A. We receive many telephone calls and emails from prospective clients each week seeking legal representation on a contingency fee basis. Most callers do not understand the economics of contingent payment. To take a contingency fee case, the law firm is agreeing to forego an hourly fee case. Therefore the contingency fee case must offer the possibility of compensation in excess of the normal hourly rate, unless there are other compelling circumstances. Cases typically take one to four years to resolve. The cost to the law firm taking the case is often over $100,000. Before investing a significant sum in a contingency fee case, the law firm needs to be assured the defendants have the unquestioned ability to pay any judgment. For example, the perpetrators of financial fraud schemes usually do not have assets or have hidden them.
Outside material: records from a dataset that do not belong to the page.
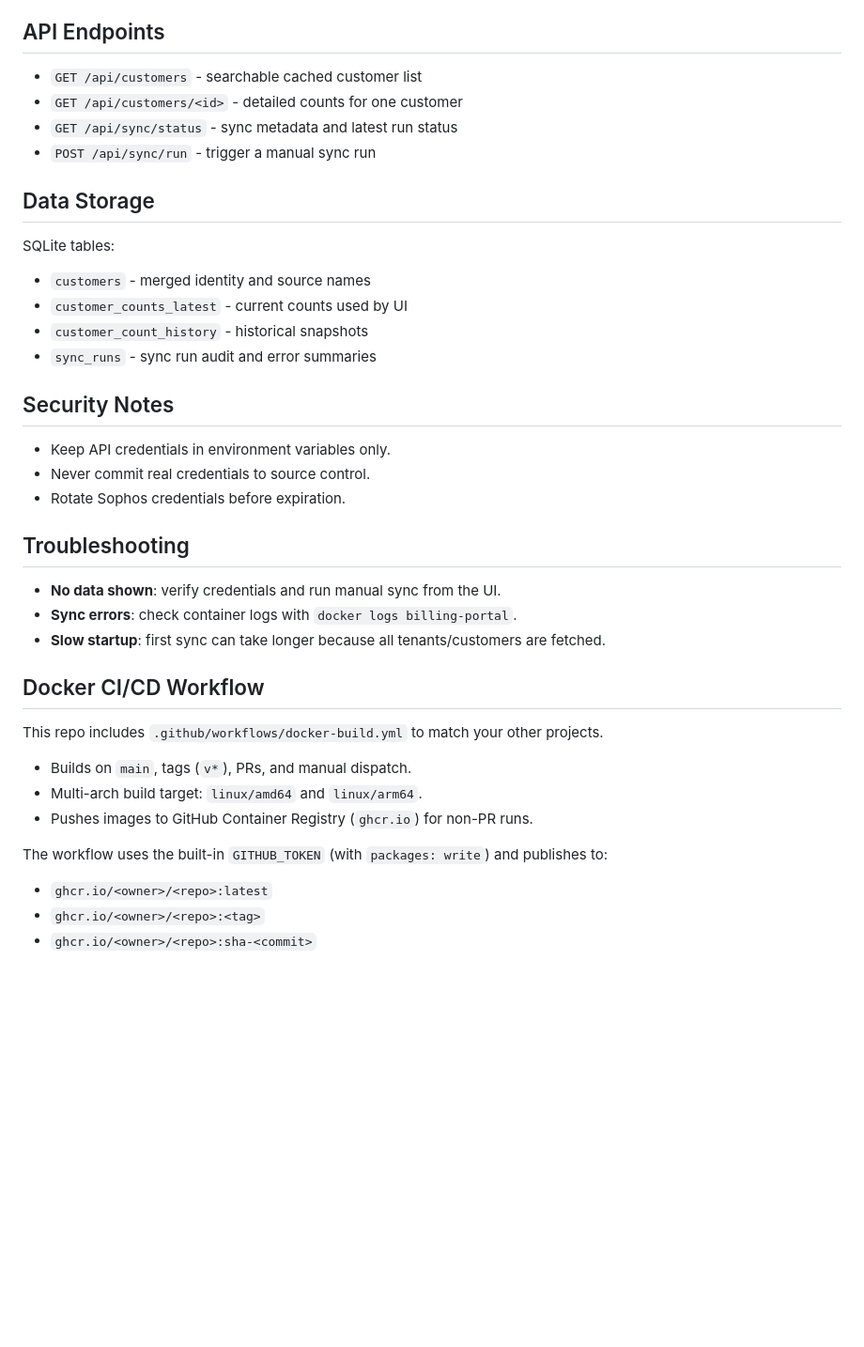
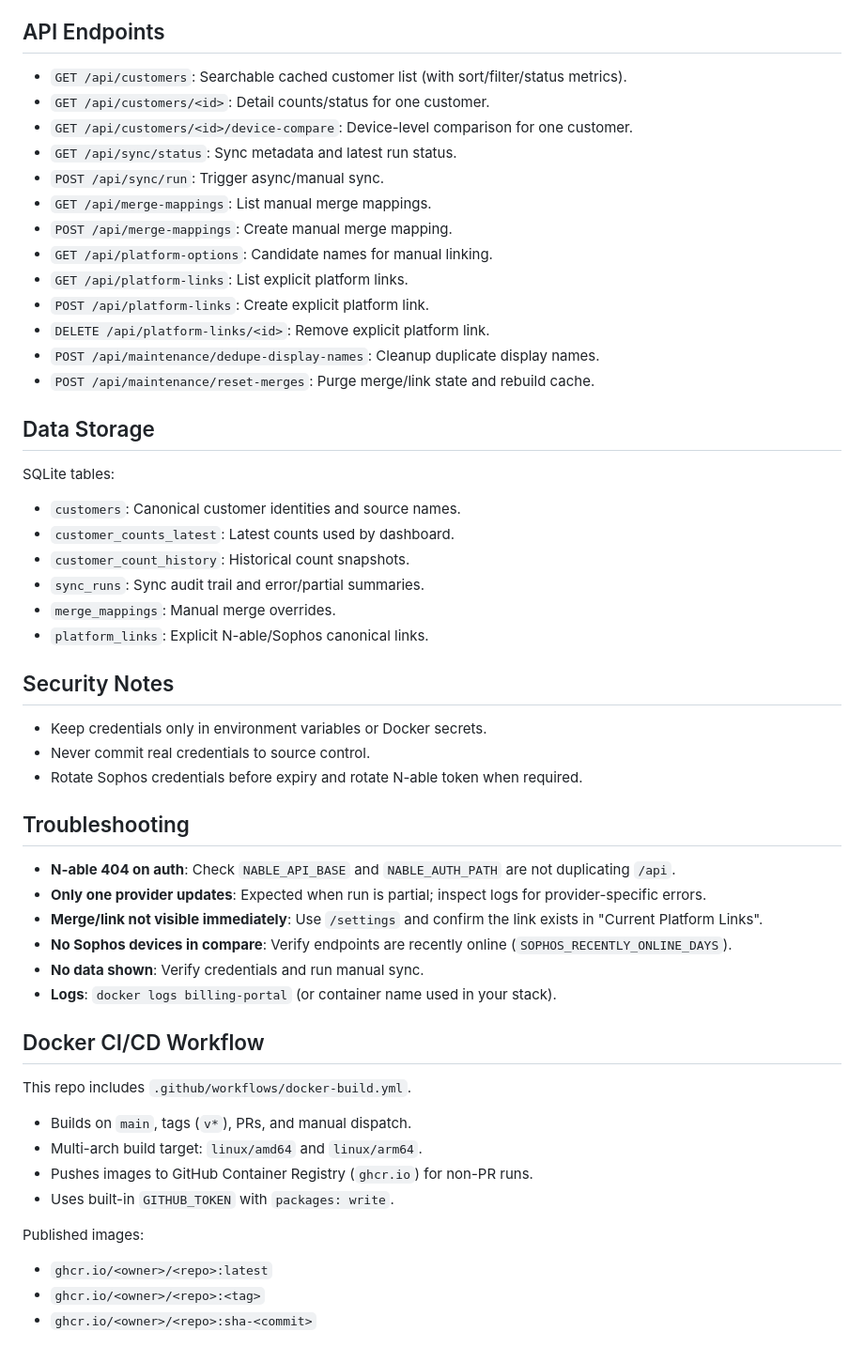
Before and after one commit to The-Emerald-Group/BillingAnalysis, a Markdown page: README.md, the part around one of its changes. Shown at 94% size. Rendered like a GitHub page; blank space fills up the shorter version.

```diff
--- a/README.md
+++ b/README.md
@@ -60,41 +74,56 @@ docker compose up -d --build
 
 ## API Endpoints
 
-- `GET /api/customers` - searchable cached customer list
-- `GET /api/customers/<id>` - detailed counts for one customer
-- `GET /api/sync/status` - sync metadata and latest run status
-- `POST /api/sync/run` - trigger a manual sync run
+- `GET /api/customers`: Searchable cached customer list (with sort/filter/status metrics).
+- `GET /api/customers/<id>`: Detail counts/status for one customer.
+- `GET /api/customers/<id>/device-compare`: Device-level comparison for one customer.
+- `GET /api/sync/status`: Sync metadata and latest run status.
+- `POST /api/sync/run`: Trigger async/manual sync.
+- `GET /api/merge-mappings`: List manual merge mappings.
+- `POST /api/merge-mappings`: Create manual merge mapping.
+- `GET /api/platform-options`: Candidate names for manual linking.
+- `GET /api/platform-links`: List explicit platform links.
+- `POST /api/platform-links`: Create explicit platform link.
+- `DELETE /api/platform-links/<id>`: Remove explicit platform link.
+- `POST /api/maintenance/dedupe-display-names`: Cleanup duplicate display names.
+- `POST /api/maintenance/reset-merges`: Purge merge/link state and rebuild cache.
 
 ## Data Storage
 
 SQLite tables:
 
-- `customers` - merged identity and source names
-- `customer_counts_latest` - current counts used by UI
-- `customer_count_history` - historical snapshots
-- `sync_runs` - sync run audit and error summaries
+- `customers`: Canonical customer identities and source names.
+- `customer_counts_latest`: Latest counts used by dashboard.
+- `customer_count_history`: Historical count snapshots.
+- `sync_runs`: Sync audit trail and error/partial summaries.
+- `merge_mappings`: Manual merge overrides.
+- `platform_links`: Explicit N-able/Sophos canonical links.
 
 ## Security Notes
 
-- Keep API credentials in environment variables only.
+- Keep credentials only in environment variables or Docker secrets.
 - Never commit real credentials to source control.
-- Rotate Sophos credentials before expiration.
+- Rotate Sophos credentials before expiry and rotate N-able token when required.
 
 ## Troubleshooting
 
-- **No data shown**: verify credentials and run manual sync from the UI.
-- **Sync errors**: check container logs with `docker logs billing-portal`.
-- **Slow startup**: first sync can take longer because all tenants/customers are fetched.
+- **N-able 404 on auth**: Check `NABLE_API_BASE` and `NABLE_AUTH_PATH` are not duplicating `/api`.
+- **Only one provider updates**: Expected when run is partial; inspect logs for provider-specific errors.
+- **Merge/link not visible immediately**: Use `/settings` and confirm the link exists in "Current Platform Links".
+- **No Sophos devices in compare**: Verify endpoints are recently online (`SOPHOS_RECENTLY_ONLINE_DAYS`).
+- **No data shown**: Verify credentials and run manual sync.
+- **Logs**: `docker logs billing-portal` (or container name used in your stack).
 
 ## Docker CI/CD Workflow
 
-This repo includes `.github/workflows/docker-build.yml` to match your other projects.
+This repo includes `.github/workflows/docker-build.yml`.
 
 - Builds on `main`, tags (`v*`), PRs, and manual dispatch.
 - Multi-arch build target: `linux/amd64` and `linux/arm64`.
 - Pushes images to GitHub Container Registry (`ghcr.io`) for non-PR runs.
+- Uses built-in `GITHUB_TOKEN` with `packages: write`.
 
-The workflow uses the built-in `GITHUB_TOKEN` (with `packages: write`) and publishes to:
+Published images:
 
 - `ghcr.io/<owner>/<repo>:latest`
 - `ghcr.io/<owner>/<repo>:<tag>`
```
Also changed, not shown: other parts of README.md (+49 -35 lines).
Unless there is another “deep pocket” with potential liability, there is no real remedy for the wrong. TL accepts a limited number of contingency fee cases. For various reasons, we turn down over 90% of contingency fee requests.
Generally we consider all the following factors when deciding whether to take a contingency fee case. If the answer is “yes” to any of the following questions, TL will probably not take your case on a contingency fee basis unless there is a public interest or unusually compelling factor.
Is there a risk that the defendant(s) will not pay a judgment?
Are the damages likely to be less than $200,000?
Has the statute of limitations expired?
Is it a type of case that TL does not normally handle?
Q: Why does Tollefsen Law not offer free consultation?
A. Prospective new clients often request free initial consultations. If we agreed, we would need a full-time attorney just to take initial consultations. Also, because of the experience level of our attorneys, many clients would receive the answer they are seeking in the initial meeting. This is unfair to our attorneys who have engaged in a lifetime of study of law to make their living. Even if we resolved the case in the initial consultation, we would need to establish a new client file, perform conflict checks, and make records of the facts of the case and the advice given.